RAILWAY GAZETTE TV: With demand for passenger and freight movement by rail projected to rise significantly over the coming 20 years, infrastructure managers and train operators across Europe are facing the challenge of squeezing extra capacity from busy networks and building new lines despite financial constraints.
Railway Gazette International held its second live debate on Wednesday November 2, which addressed the capacity challenges confronting the European railway industry. The webinar and associated live wavecast comments are now available to view on our website
Moderated by Editor-in-Chief Chris Jackson, the webinar comprised Elaine Holt, Chairman of UK inter-city operator East Coast, Lord Tony Berkeley, Chairman of the Rail Freight Group and a past President of the European Rail Freight Association, William Barter, a Fellow of the Institution of Railway Operators, and Ted Stephens, Rail & Transit Solutions Executive at Bentley Systems.
Key discussion points centred on finding the right balance between competing rail users, especially balancing the demand from freight and passenger operators.

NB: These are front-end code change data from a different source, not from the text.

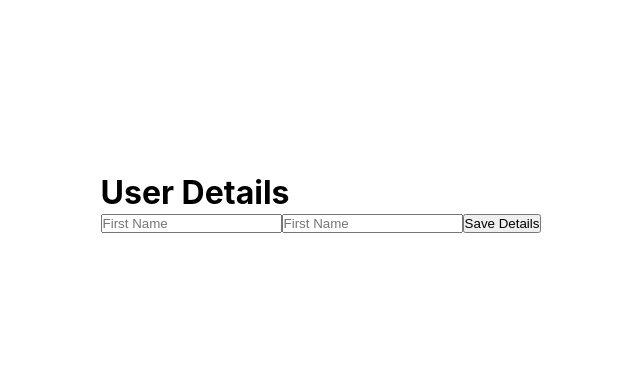
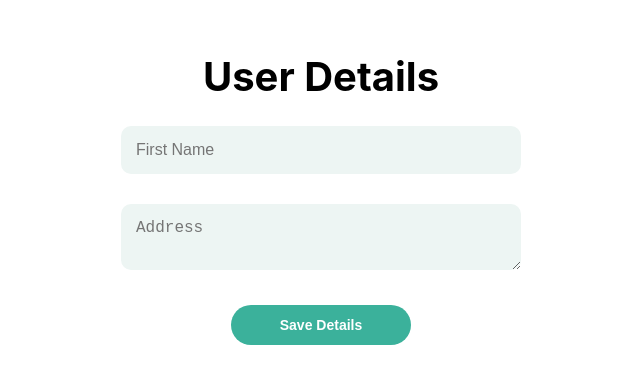
Before and after one commit to shubhambargal2002/smoke_trees, a React (Create React App) app: page / in a window 1280 px wide. Shown: the part 197-580 px from the top of the page, without its empty margins (319-959 px from the left). Built offline with nearby package versions, Linux system fonts and the light colour scheme.

Commit message:
added css to the UI

```diff
--- a/src/App.css
+++ b/src/App.css
@@ -1,9 +1,9 @@
-*{
+* {
   padding: 0;
   margin: 0;
 }
 
-.user-outer{
+.user-outer {
   width: 100%;
   height: 100vh;
   display: flex;
@@ -11,10 +11,47 @@
   align-items: center;
 }
 
-.user{
+.user {
   width: 100%;
   height: 100%;
   display: flex;
   align-items: center;
   justify-content: center;
 }
+
+.formContainer {
+  display: flex;
+  flex-direction: column;
+  align-items: center;
+  row-gap: 20px;
+}
+
+.formContainer h1 {
+  font-size: 40px;
+}
+
+input,
+textarea {
+  outline: none;
+  border: none;
+  width: 370px;
+  padding: 15px;
+  border-radius: 10px;
+  background-color: #edf5f3;
+  margin: 5px 0;
+  font-size: 16px;
+}
+
+.submitButton {
+  border: none;
+  outline: none;
+  padding: 12px 0;
+  border-radius: 20px;
+  width: 180px;
+  font-weight: bold;
+  font-size: 14px;
+  cursor: pointer;
+  background-color: #3bb19b;
+  color: white;
+  margin: 10px;
+}
--- a/src/App.js
+++ b/src/App.js
@@ -12,9 +12,9 @@ function App() {
             name="firstName"
             required
           />
-          <input
+          <textarea
             type="text"
-            placeholder="First Name"
+            placeholder="Address"
             name="firstName"
             required
           />
```
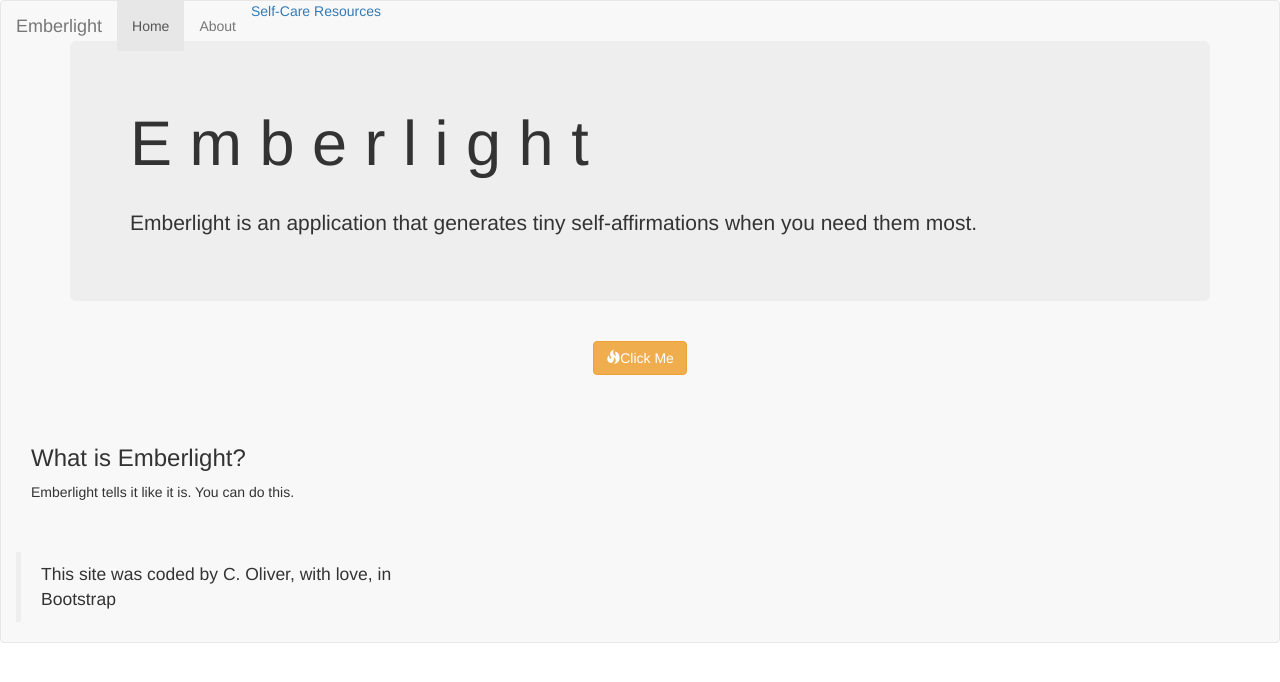
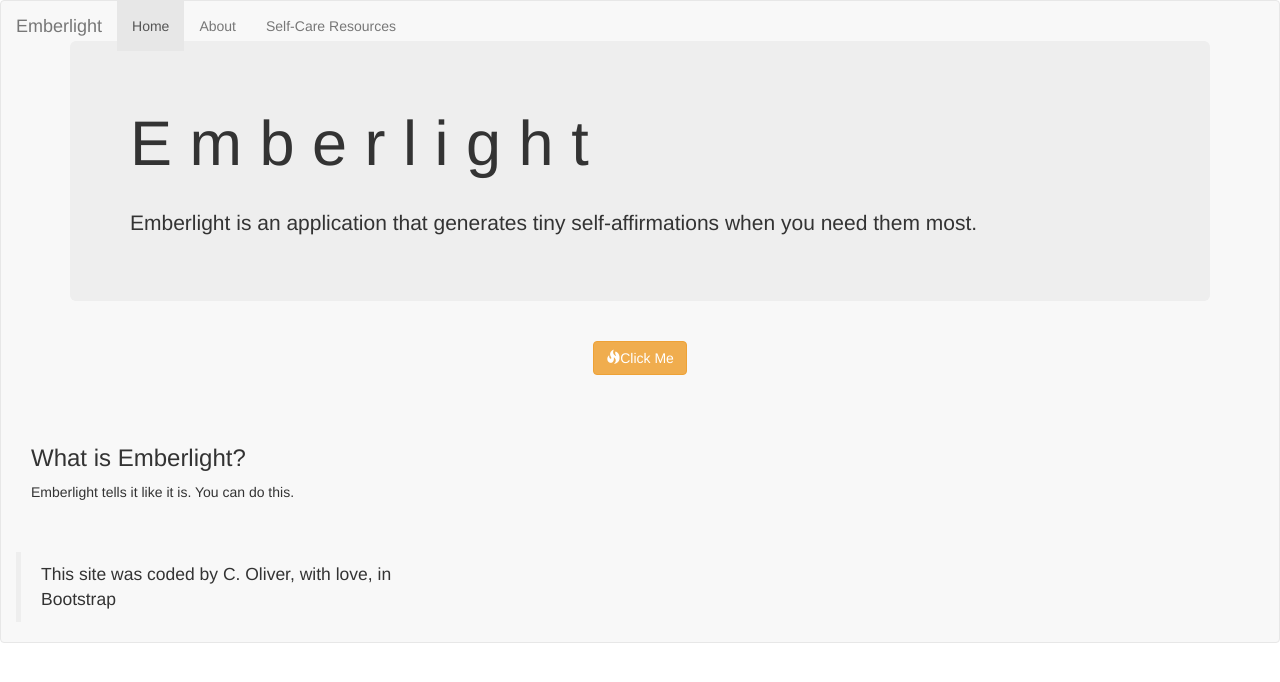
Before and after one commit to celanthe/celanthe, a plain HTML site: page index.html in a window 1280 px wide. Drawn offline with nearby package versions, Linux system fonts and the light colour scheme; some icons are missing.

Commit message:
added li
added <li>

```diff
--- a/index.html
+++ b/index.html
@@ -18,7 +18,7 @@
     <div>
       <ul class="nav navbar-nav">
         <li class="active"><a href="#">Home</a></li>
-        <li><a href="http://celanthe.github.io/about.html">About</a></li>
+        <li><a href="http://celanthe.github.io/about.html">About</a></li><li>
 <a href="http://celanthe.github.io/resources.html">Self-Care Resources</a></li>
       </ul>
     </div>
```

Whilst Lord Berkeley expressed concern about the marginalisation of freight at busy nodes, Holt responded that the prospect of pathing more freight trains over the London – Edinburgh East Coast Main Line ‘fills me with horror, to be quite frank’.
The panel recognised the importance of grouping services by speed to make best use of capacity, but agreed that this added to the difficulty of serving intermediate market. The speakers were doubtful about the extent to which ETCS and other advanced train control technologies could enhance capacity, although Barter saw real potential for equipping the congested North London Line to improve loadings and help to manage the flow of intermodal freight and high-frequency commuter services.
Automated condition monitoring and data analysis were advocated by Stephens as a means of ensuring maintenance becomes more efficient and possessions minimised, with train-borne measuring equipment offering particular benefits. ‘You don’t need to be on the track to monitor its condition — the railway needs to move towards this technology’, Stephens recommended.